Exercise => The result should be every line that contains the word "empty", taken from the material.

*** Block opens ***

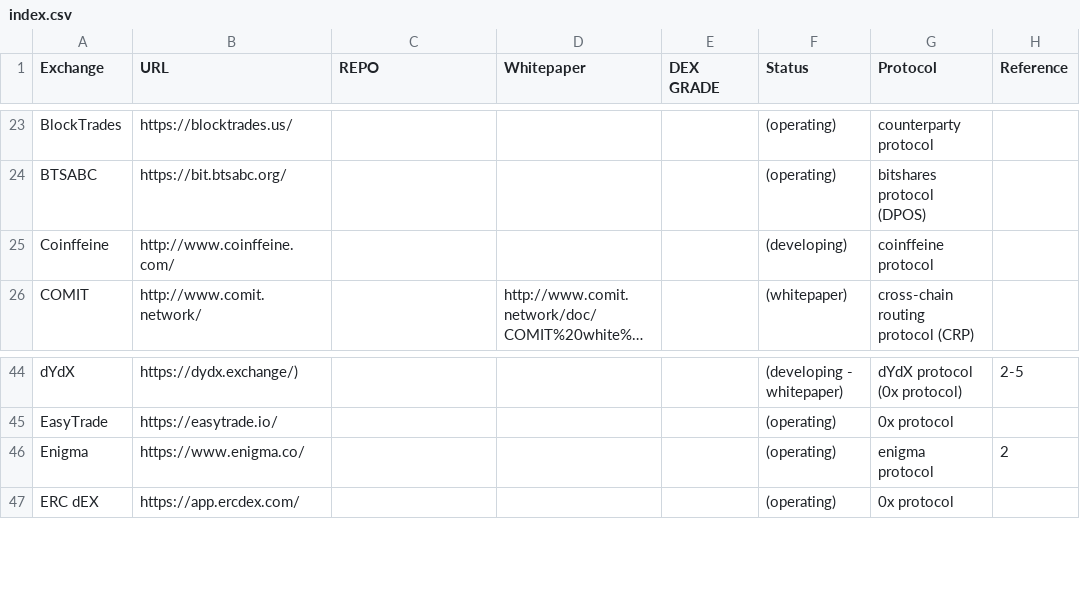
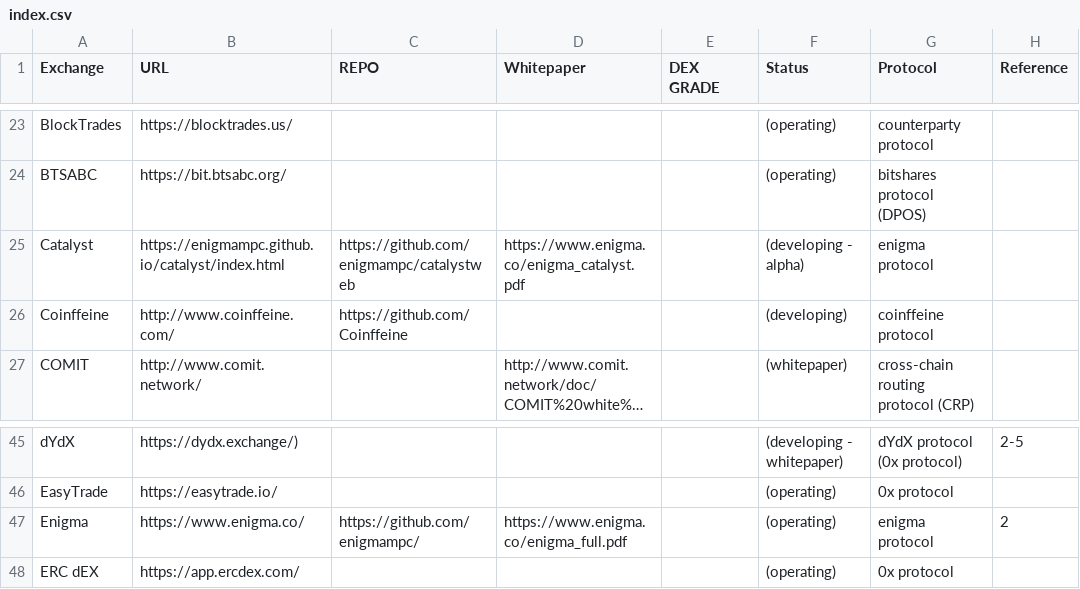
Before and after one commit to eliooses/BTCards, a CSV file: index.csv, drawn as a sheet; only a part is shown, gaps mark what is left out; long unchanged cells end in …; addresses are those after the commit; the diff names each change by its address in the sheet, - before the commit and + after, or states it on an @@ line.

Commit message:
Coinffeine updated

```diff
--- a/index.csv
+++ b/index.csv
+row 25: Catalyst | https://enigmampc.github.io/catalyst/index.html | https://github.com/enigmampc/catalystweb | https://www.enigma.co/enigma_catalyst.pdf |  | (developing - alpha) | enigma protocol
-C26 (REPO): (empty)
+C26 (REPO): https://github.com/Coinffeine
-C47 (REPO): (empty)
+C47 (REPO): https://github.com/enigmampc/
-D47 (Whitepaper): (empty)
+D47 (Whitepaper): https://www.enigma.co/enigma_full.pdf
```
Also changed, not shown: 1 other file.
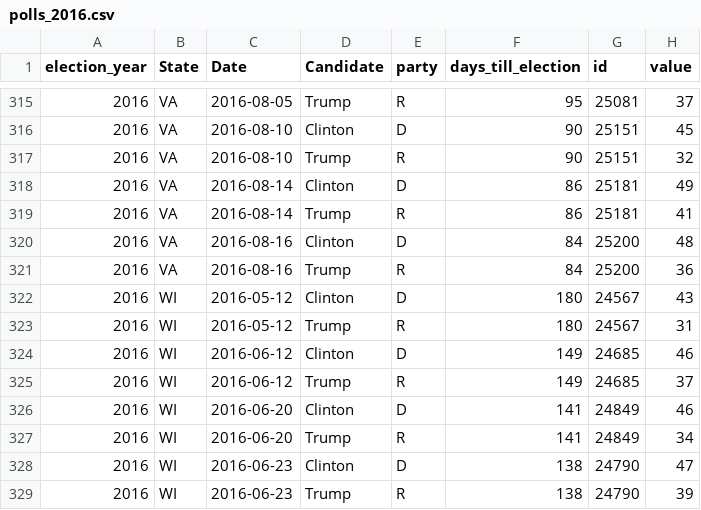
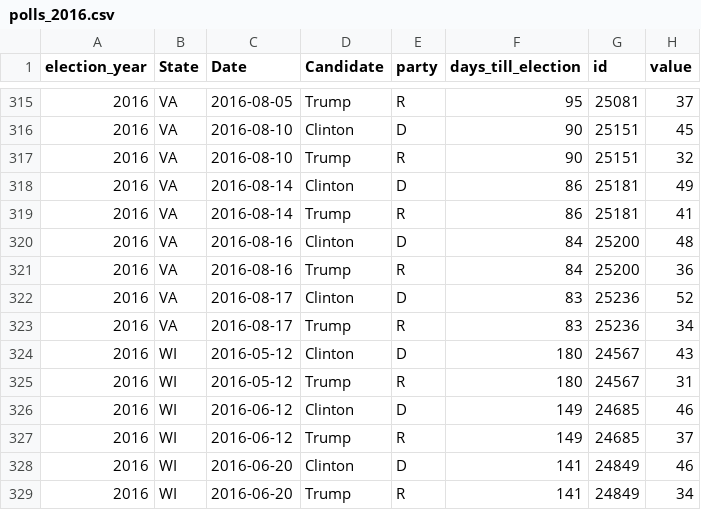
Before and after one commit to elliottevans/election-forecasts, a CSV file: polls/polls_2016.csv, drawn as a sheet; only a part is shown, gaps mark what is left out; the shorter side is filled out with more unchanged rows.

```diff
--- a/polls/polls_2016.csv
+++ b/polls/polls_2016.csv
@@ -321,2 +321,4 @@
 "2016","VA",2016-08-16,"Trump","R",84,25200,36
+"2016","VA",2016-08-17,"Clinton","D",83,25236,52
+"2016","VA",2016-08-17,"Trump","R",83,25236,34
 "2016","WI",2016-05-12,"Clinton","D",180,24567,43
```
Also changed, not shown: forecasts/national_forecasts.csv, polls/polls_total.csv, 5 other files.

*** Block closes ***
*** Block opens ***

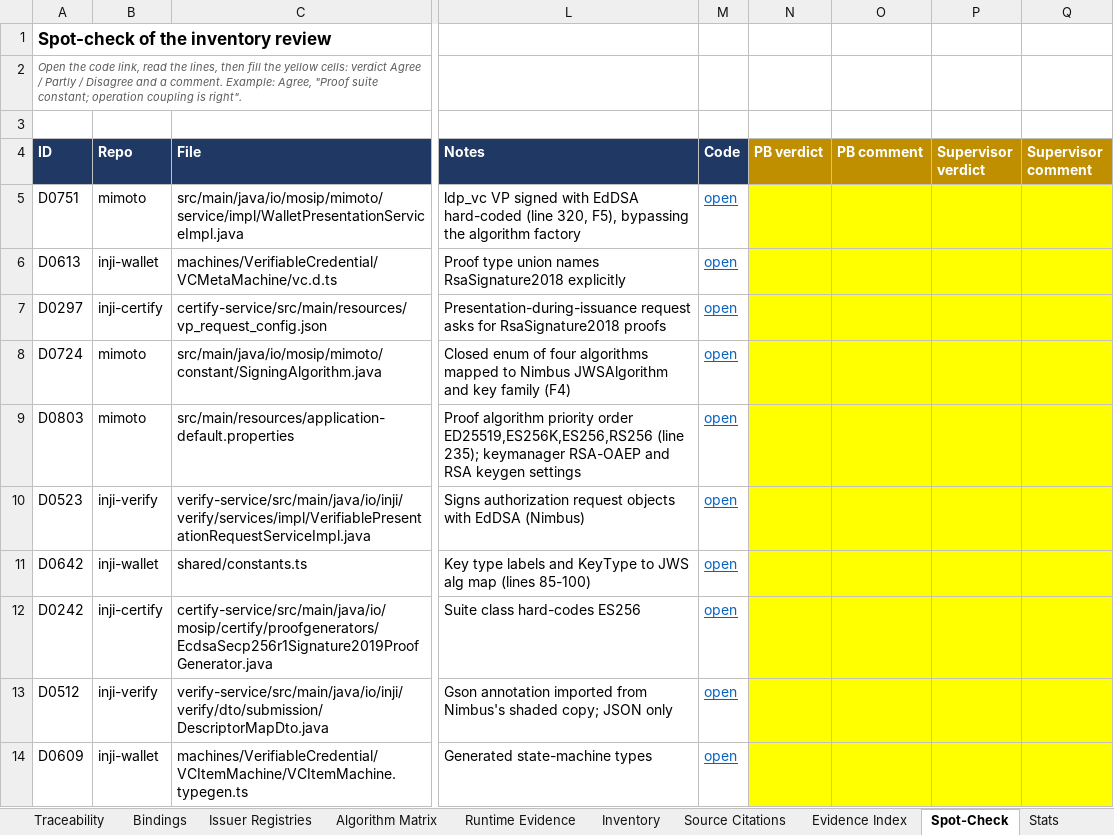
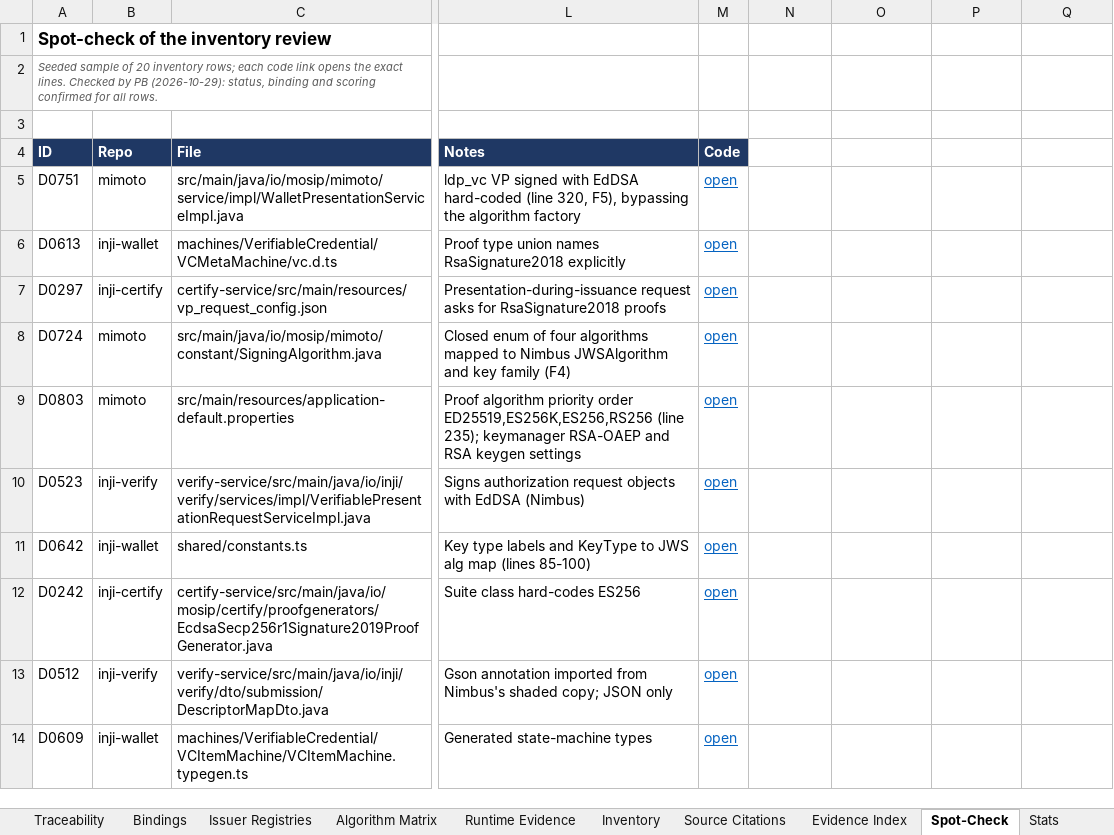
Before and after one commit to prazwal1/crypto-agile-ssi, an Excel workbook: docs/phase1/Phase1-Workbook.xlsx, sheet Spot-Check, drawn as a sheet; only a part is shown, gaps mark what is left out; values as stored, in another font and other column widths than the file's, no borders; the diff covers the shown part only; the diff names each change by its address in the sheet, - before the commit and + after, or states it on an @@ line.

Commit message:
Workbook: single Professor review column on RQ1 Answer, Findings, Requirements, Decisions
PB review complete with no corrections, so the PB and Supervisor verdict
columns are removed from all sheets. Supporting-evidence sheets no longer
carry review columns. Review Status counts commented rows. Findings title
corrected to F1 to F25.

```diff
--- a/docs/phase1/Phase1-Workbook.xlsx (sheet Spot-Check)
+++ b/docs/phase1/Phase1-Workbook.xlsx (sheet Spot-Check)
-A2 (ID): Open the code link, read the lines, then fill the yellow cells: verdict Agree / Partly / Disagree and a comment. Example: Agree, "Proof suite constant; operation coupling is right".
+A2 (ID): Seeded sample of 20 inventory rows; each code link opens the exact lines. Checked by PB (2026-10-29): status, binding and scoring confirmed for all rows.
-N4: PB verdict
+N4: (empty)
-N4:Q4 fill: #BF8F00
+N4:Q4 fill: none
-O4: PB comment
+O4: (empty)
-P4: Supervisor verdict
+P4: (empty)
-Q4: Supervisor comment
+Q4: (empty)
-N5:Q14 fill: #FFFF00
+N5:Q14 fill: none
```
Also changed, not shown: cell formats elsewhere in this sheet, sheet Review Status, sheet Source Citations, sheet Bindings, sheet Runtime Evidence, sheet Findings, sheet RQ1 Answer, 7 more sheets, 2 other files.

*** Block closes ***
*** Block opens ***

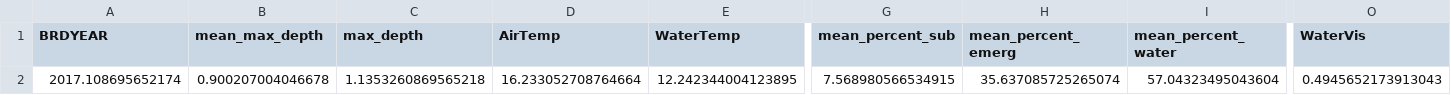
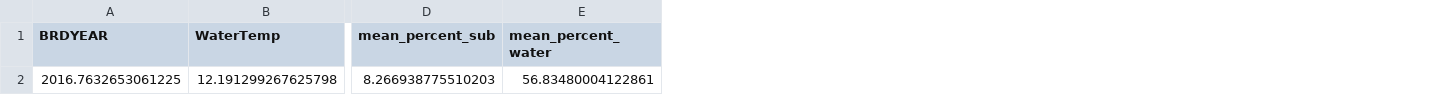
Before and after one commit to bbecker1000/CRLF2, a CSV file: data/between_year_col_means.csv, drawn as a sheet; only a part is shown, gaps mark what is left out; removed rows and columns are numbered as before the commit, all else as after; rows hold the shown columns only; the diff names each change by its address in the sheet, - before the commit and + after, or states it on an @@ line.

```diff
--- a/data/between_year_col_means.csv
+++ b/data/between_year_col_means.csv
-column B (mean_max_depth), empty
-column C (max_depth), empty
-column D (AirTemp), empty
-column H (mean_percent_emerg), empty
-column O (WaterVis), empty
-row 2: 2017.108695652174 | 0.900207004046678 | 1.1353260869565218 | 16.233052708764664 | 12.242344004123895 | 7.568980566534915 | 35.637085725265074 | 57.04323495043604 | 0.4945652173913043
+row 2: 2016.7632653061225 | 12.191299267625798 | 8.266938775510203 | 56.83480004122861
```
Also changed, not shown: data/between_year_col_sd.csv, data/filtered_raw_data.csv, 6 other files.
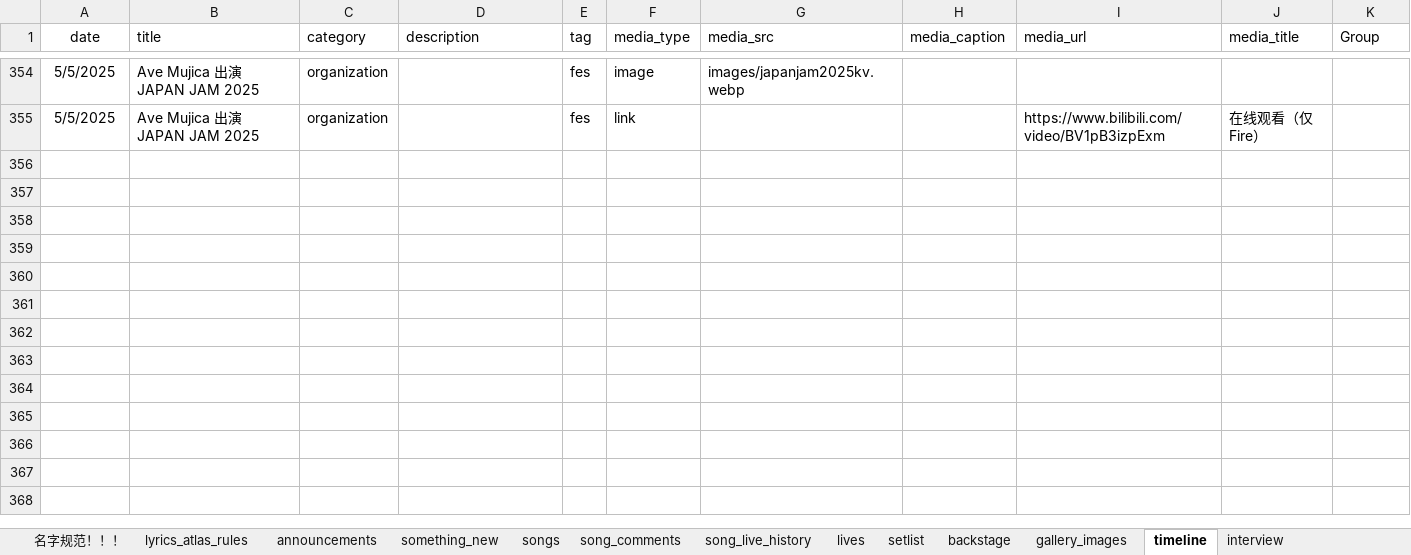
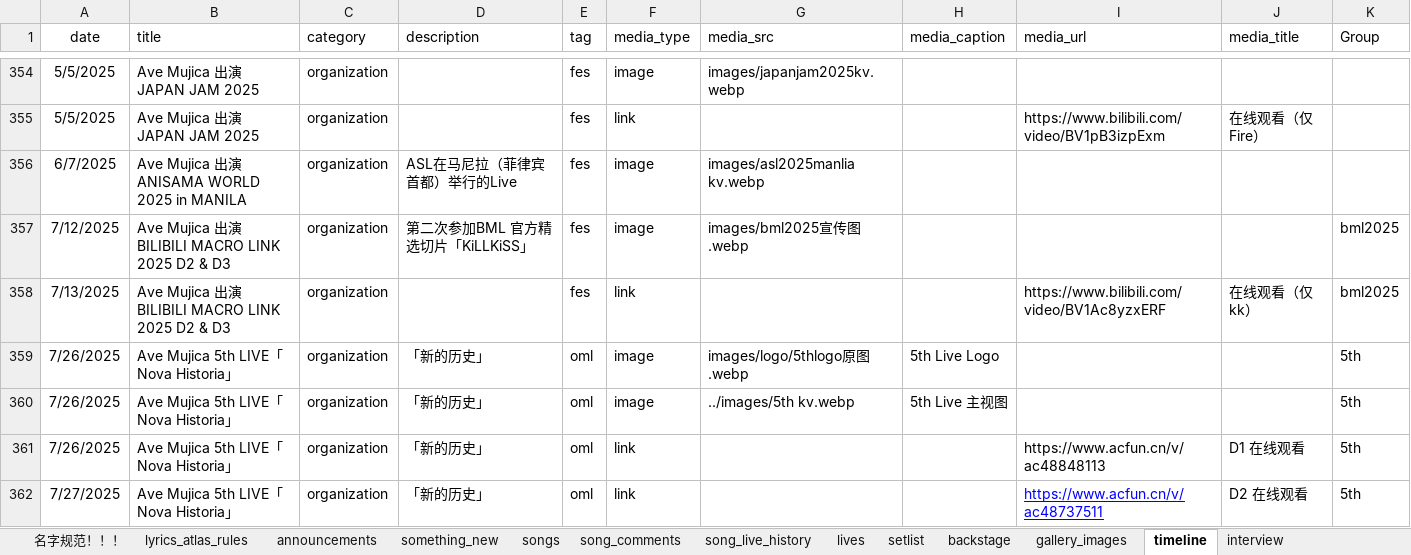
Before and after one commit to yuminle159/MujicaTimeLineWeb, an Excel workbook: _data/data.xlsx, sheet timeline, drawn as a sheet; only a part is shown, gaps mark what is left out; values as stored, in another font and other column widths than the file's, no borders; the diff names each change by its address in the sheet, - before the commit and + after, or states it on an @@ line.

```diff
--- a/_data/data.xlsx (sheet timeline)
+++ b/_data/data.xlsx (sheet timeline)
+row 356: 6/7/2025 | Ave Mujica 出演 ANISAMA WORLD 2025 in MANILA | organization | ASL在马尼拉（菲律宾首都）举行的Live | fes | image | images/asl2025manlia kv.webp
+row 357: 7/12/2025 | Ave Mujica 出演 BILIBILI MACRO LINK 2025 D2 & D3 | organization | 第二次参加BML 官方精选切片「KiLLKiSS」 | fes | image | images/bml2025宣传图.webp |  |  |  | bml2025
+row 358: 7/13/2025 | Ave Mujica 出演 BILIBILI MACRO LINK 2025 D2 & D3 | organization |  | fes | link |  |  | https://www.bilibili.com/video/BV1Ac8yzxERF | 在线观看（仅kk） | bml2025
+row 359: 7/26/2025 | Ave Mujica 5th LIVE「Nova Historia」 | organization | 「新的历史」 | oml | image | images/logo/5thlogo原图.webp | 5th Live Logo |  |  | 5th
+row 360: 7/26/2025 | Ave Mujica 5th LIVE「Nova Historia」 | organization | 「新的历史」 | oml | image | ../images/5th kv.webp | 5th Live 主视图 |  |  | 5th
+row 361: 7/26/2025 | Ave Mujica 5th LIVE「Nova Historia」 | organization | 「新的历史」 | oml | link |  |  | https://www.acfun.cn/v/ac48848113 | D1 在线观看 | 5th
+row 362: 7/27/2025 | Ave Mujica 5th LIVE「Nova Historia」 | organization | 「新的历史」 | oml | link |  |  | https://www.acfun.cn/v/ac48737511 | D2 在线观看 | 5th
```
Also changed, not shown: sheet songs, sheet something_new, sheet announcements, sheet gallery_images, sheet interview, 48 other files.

*** Block closes ***

Answer =>
-C26 (REPO): (empty)
-C47 (REPO): (empty)
-D47 (Whitepaper): (empty)
+N4: (empty)
+O4: (empty)
+P4: (empty)
+Q4: (empty)
-column B (mean_max_depth), empty
-column C (max_depth), empty
-column D (AirTemp), empty
-column H (mean_percent_emerg), empty
-column O (WaterVis), empty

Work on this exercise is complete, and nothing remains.